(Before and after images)
[Start of section]
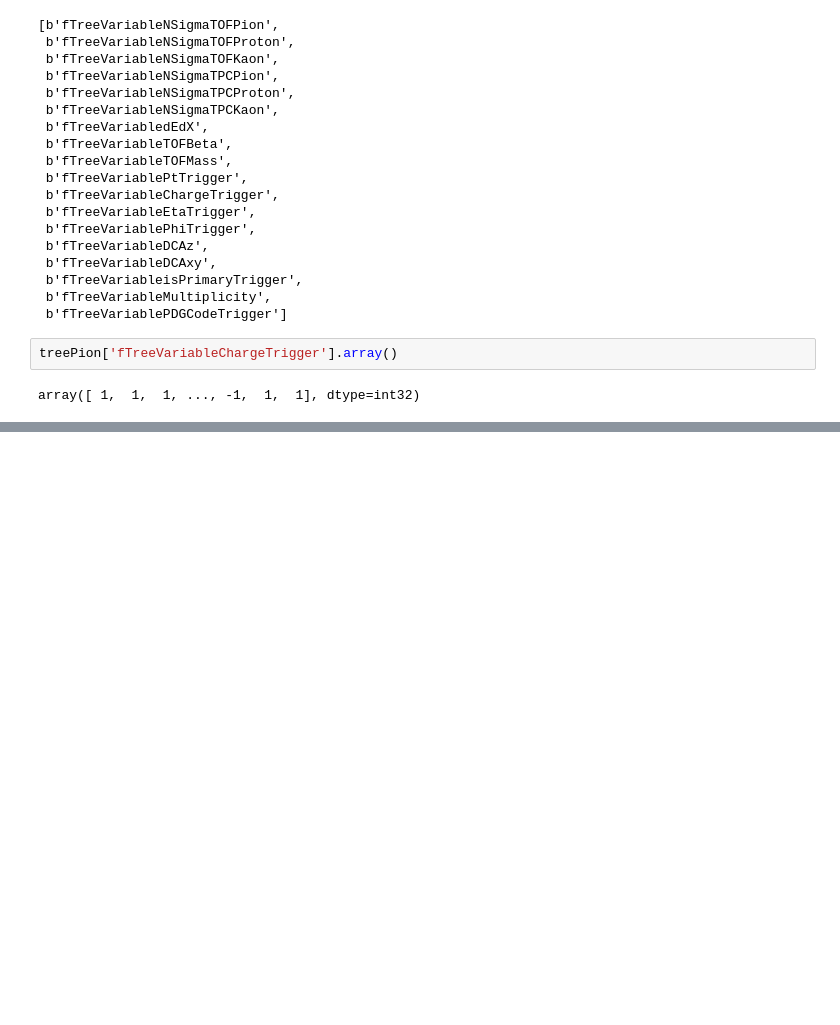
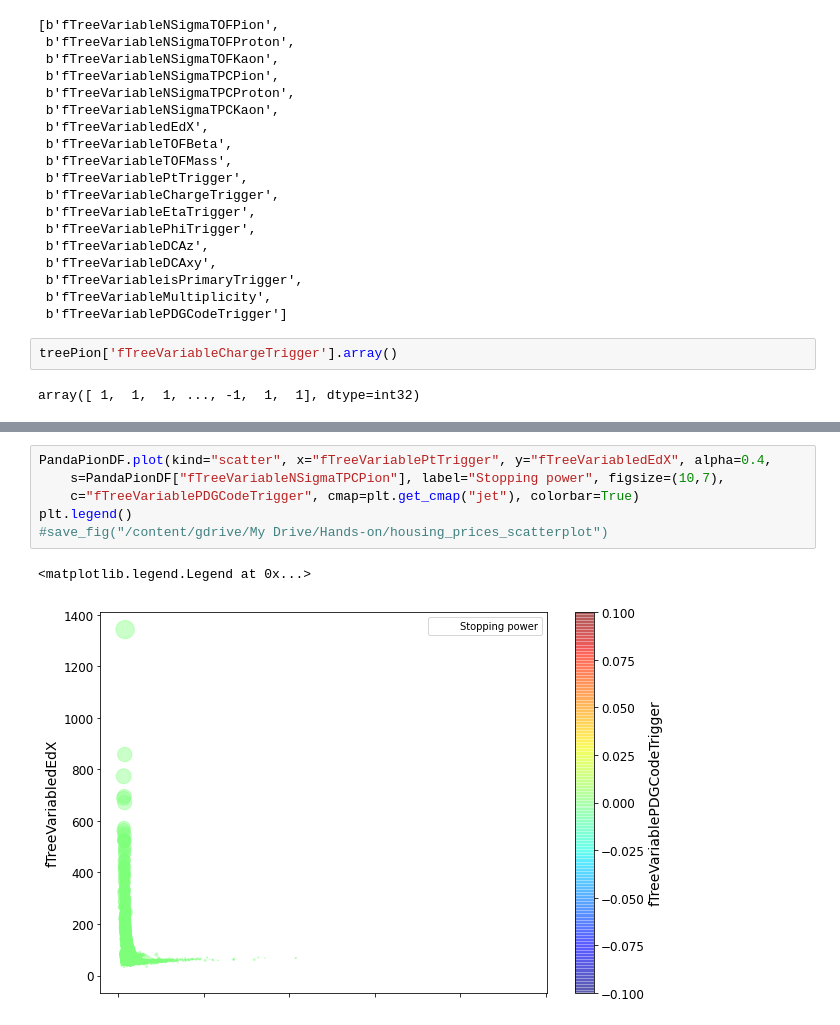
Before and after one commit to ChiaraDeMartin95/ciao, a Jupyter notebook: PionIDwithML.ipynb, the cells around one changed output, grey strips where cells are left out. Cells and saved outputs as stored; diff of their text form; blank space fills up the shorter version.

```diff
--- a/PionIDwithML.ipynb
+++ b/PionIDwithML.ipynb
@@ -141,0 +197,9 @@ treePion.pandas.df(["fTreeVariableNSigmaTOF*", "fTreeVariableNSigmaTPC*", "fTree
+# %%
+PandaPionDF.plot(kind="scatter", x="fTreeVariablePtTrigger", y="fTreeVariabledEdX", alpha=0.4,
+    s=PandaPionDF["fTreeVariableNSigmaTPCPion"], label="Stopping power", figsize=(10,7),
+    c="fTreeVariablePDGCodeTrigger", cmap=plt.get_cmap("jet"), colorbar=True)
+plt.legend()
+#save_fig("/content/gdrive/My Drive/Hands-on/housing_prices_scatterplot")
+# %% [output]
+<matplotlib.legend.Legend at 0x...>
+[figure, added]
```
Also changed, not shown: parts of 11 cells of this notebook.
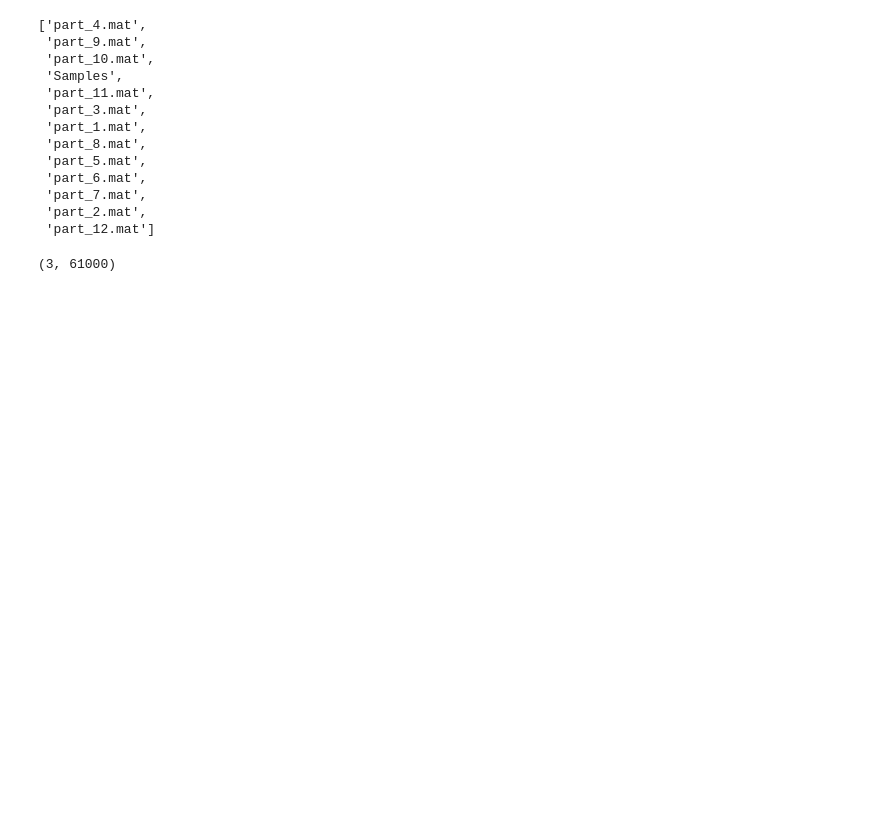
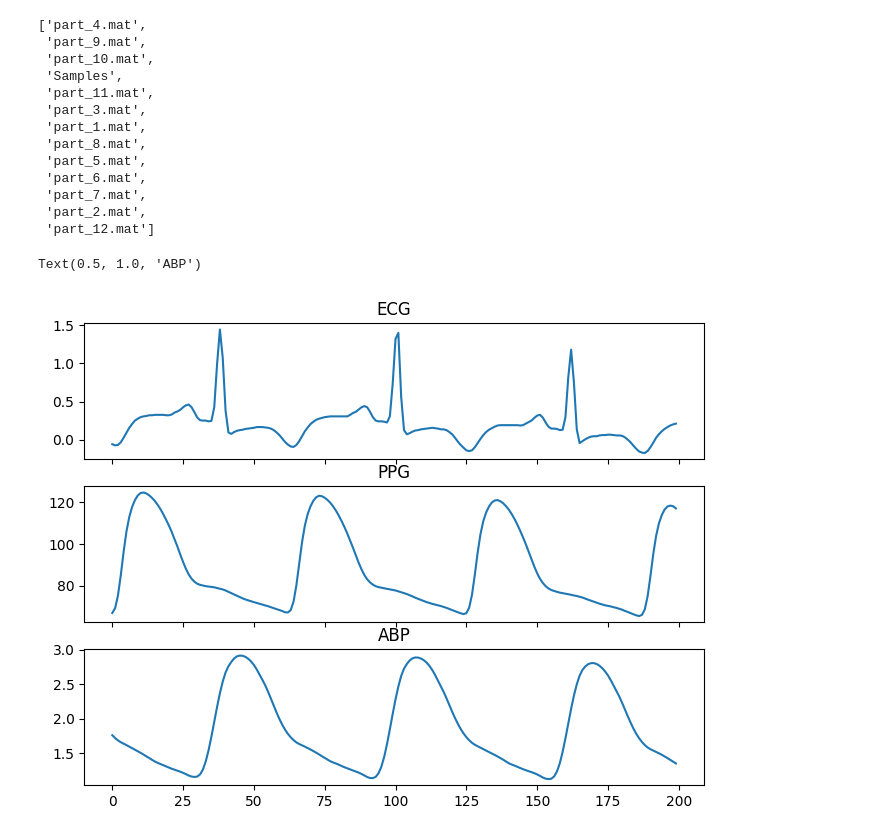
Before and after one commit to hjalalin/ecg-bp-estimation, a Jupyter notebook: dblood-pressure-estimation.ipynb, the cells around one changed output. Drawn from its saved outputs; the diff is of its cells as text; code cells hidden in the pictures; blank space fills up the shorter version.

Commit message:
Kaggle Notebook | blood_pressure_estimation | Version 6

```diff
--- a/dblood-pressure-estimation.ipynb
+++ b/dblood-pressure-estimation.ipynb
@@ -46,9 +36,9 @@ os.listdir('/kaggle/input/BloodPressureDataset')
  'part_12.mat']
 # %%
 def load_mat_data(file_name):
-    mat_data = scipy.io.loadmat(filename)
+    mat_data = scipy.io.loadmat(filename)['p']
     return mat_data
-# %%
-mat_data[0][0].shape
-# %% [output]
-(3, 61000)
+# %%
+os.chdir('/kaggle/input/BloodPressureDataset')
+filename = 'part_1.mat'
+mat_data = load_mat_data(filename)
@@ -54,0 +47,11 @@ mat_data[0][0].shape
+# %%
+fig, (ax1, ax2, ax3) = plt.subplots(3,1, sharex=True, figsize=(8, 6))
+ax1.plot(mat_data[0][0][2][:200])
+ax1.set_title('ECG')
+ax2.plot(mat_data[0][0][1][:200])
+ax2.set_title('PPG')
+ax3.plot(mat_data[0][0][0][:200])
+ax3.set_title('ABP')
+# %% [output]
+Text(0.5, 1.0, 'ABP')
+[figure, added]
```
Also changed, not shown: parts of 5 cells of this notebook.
[End of section]
[Start of section]
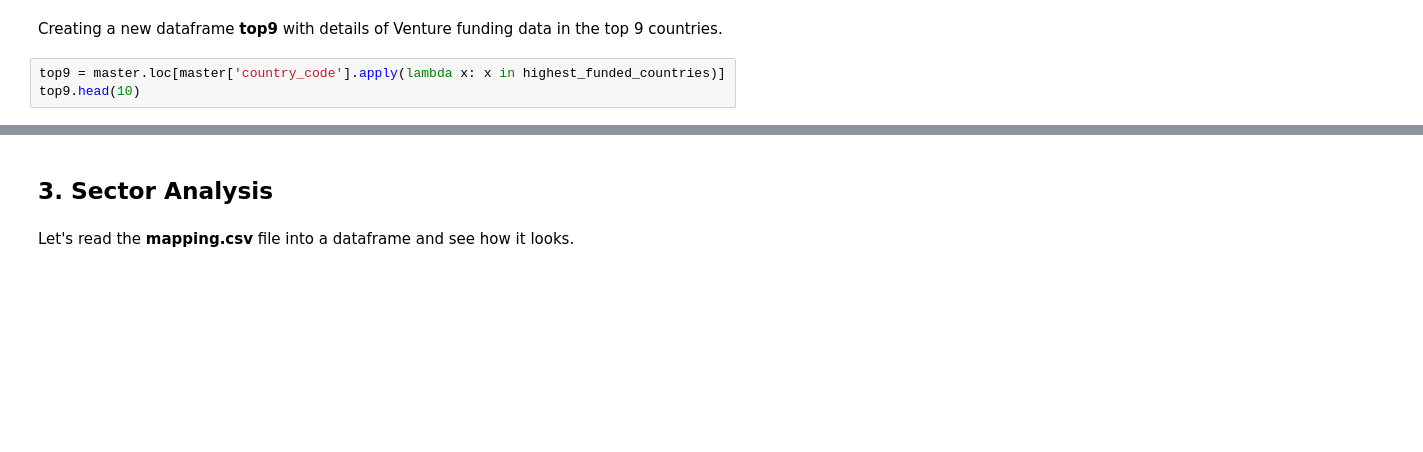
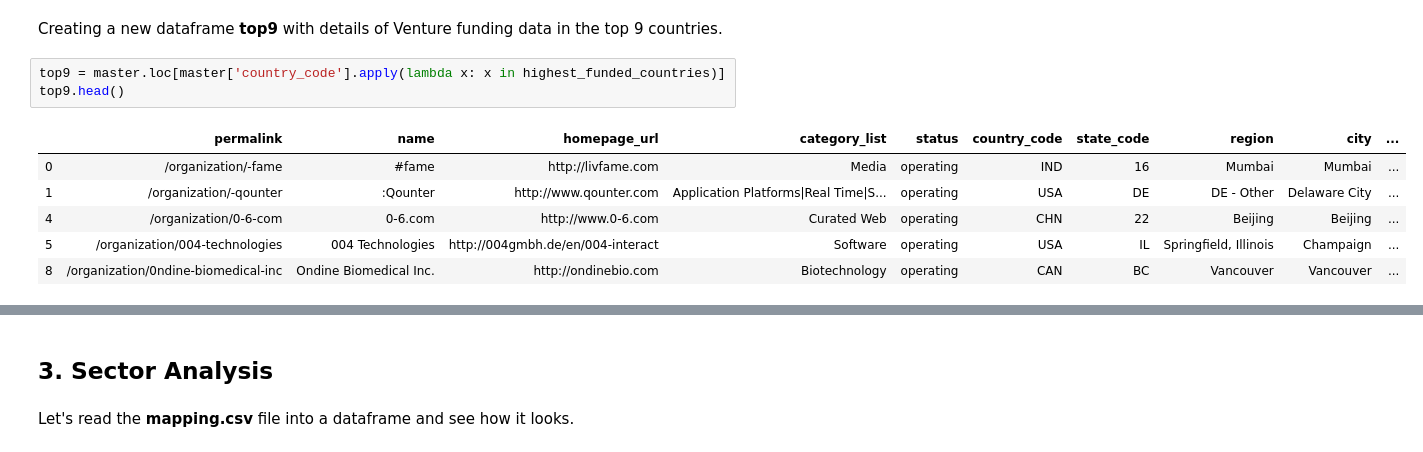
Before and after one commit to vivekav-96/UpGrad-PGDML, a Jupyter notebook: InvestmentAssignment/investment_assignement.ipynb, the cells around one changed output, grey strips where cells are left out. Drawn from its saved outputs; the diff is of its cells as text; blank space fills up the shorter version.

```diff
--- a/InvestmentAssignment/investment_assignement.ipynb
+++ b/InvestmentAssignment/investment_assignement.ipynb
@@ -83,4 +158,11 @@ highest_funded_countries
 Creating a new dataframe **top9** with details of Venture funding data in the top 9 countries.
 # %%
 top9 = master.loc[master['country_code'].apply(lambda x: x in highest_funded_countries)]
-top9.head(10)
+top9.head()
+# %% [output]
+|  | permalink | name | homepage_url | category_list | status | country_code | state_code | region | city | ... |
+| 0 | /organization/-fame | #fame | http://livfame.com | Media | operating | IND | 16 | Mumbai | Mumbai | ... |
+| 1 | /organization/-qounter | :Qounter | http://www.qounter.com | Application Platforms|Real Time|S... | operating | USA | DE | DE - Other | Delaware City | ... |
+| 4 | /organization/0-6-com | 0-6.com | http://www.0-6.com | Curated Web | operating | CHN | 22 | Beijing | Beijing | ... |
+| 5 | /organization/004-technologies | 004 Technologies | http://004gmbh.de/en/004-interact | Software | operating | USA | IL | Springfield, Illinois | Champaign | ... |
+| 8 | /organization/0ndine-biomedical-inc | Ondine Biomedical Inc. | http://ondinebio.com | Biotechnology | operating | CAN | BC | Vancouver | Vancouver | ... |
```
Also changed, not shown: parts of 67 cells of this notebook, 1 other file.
[End of section]
Your instructions: Report each line of the data in which "filename" occurs.

Response to the exercise:
-    mat_data = scipy.io.loadmat(filename)
+    mat_data = scipy.io.loadmat(filename)['p']
+filename = 'part_1.mat'
+mat_data = load_mat_data(filename)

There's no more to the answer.